Exercise instructions:
Report how many lines in the data below hold the string "that". Nothing else should appear in the answer.

Extracted records:
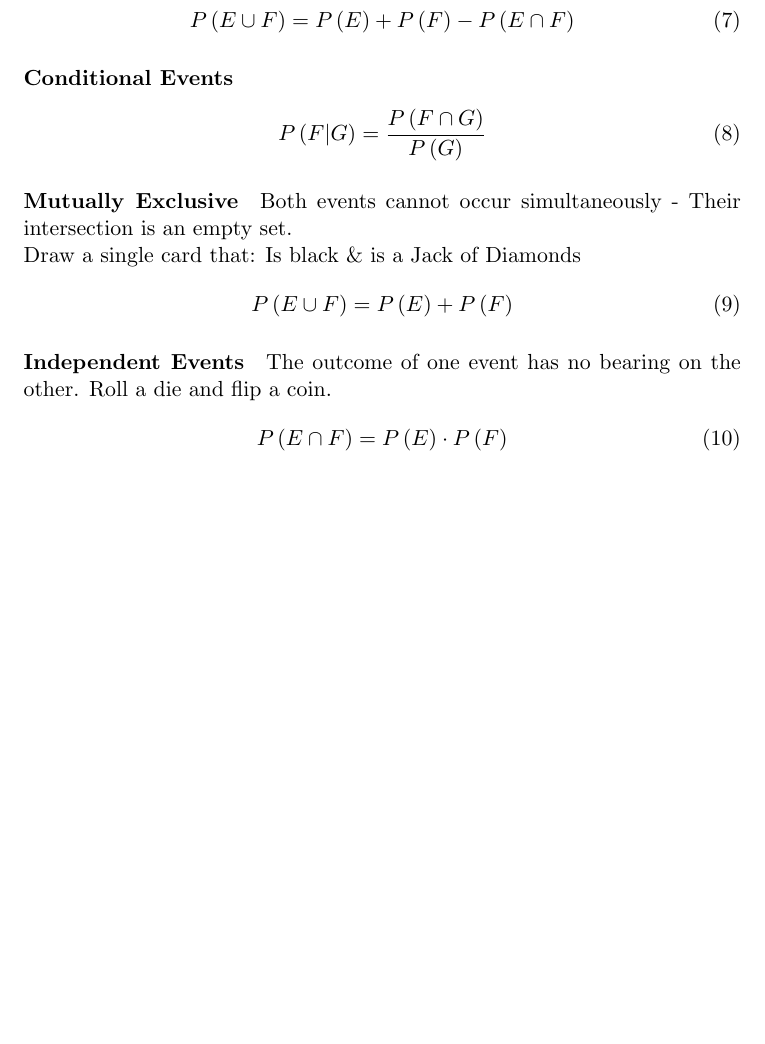
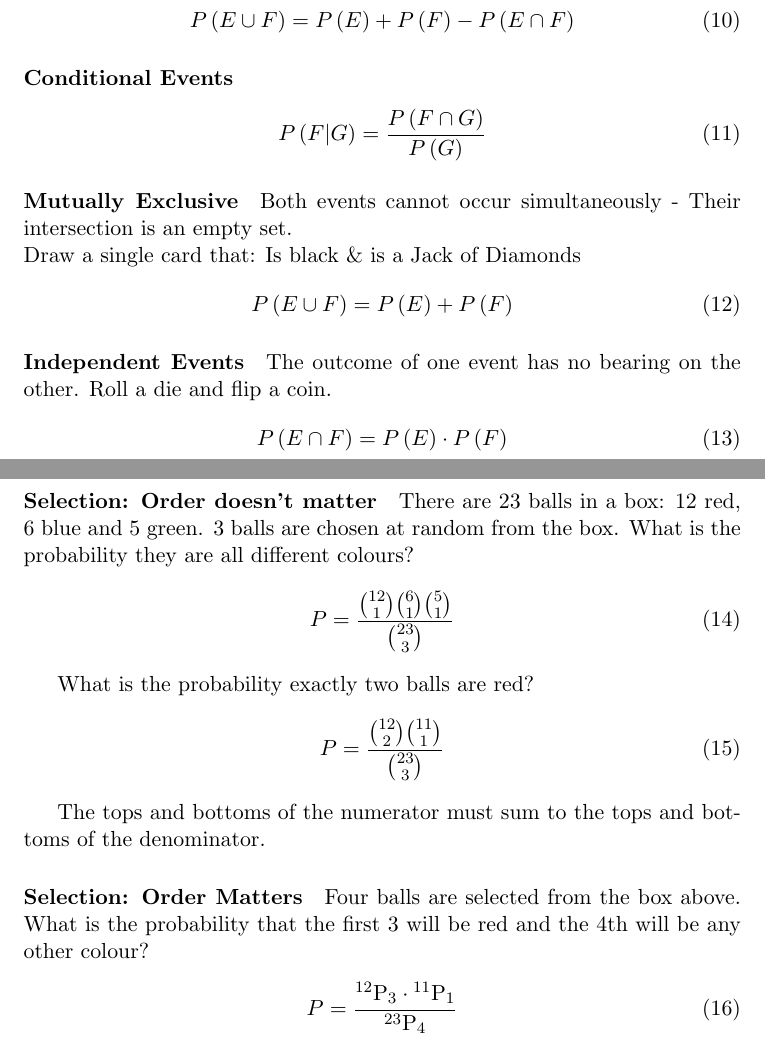
Before and after one commit to Fred-Sheppard/F-83, a LaTeX document (src/main.tex): part of page 3 of 3 before the commit and two parts of pages 3 and 4 of 4 after it, the two joined at a grey line, cut so that both start at the same text, the shorter picture padded with empty space. Compiled offline with pdfLaTeX.

Commit message:
Add combinations and permutations

```diff
--- a/src/main.tex
+++ b/src/main.tex
@@ -6,9 +6,12 @@
 \newcommand{\Rnd}{\text{Rnd}}
 \newcommand{\Pol}{\text{Pol}}
 \newcommand{\Rec}{\text{Rec}}
+\newcommand{\Perm}[2] { {}^{#1} \text{P}_{#2} }
 
 % Packages
 \usepackage{amsmath}
+
+
 
 % Document
 \begin{document}
@@ -123,4 +126,28 @@
         P\left(E \cap F\right) = P\left(E\right) \cdot P\left(F\right)
     \end{align}
 
+    \paragraph{Selection: Order doesn't matter}
+    There are 23 balls in a box: 12 red, 6 blue and 5 green.
+    3 balls are chosen at random from the box.
+    What is the probability they are all different colours?
+    \begin{align}
+        P = \frac{ \binom{12}{1} \binom{6}{1} \binom{5}{1} } {\binom{23}{3}}
+    \end{align}
+
+    What is the probability exactly two balls are red?
+    \begin{align}
+        P = \frac{ \binom{12}{2} \binom{11}{1} } {\binom{23}{3}}
+    \end{align}
+
+    The tops and bottoms of the numerator must sum to the tops and bottoms
+    of the denominator.
+
+    \paragraph{Selection: Order Matters}
+    Four balls are selected from the box above.
+    What is the probability that the first 3 will be red
+    and the 4th will be any other colour?
+    \begin{align}
+        P = \frac { \Perm{12}{3} \cdot \Perm{11}{1} } {\Perm{23}{4}}
+    \end{align}
+
 \end{document}
```
Also changed, not shown: out/main.pdf, src/main.tex (14 more changed lines), 1 other file.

Exercise response:
2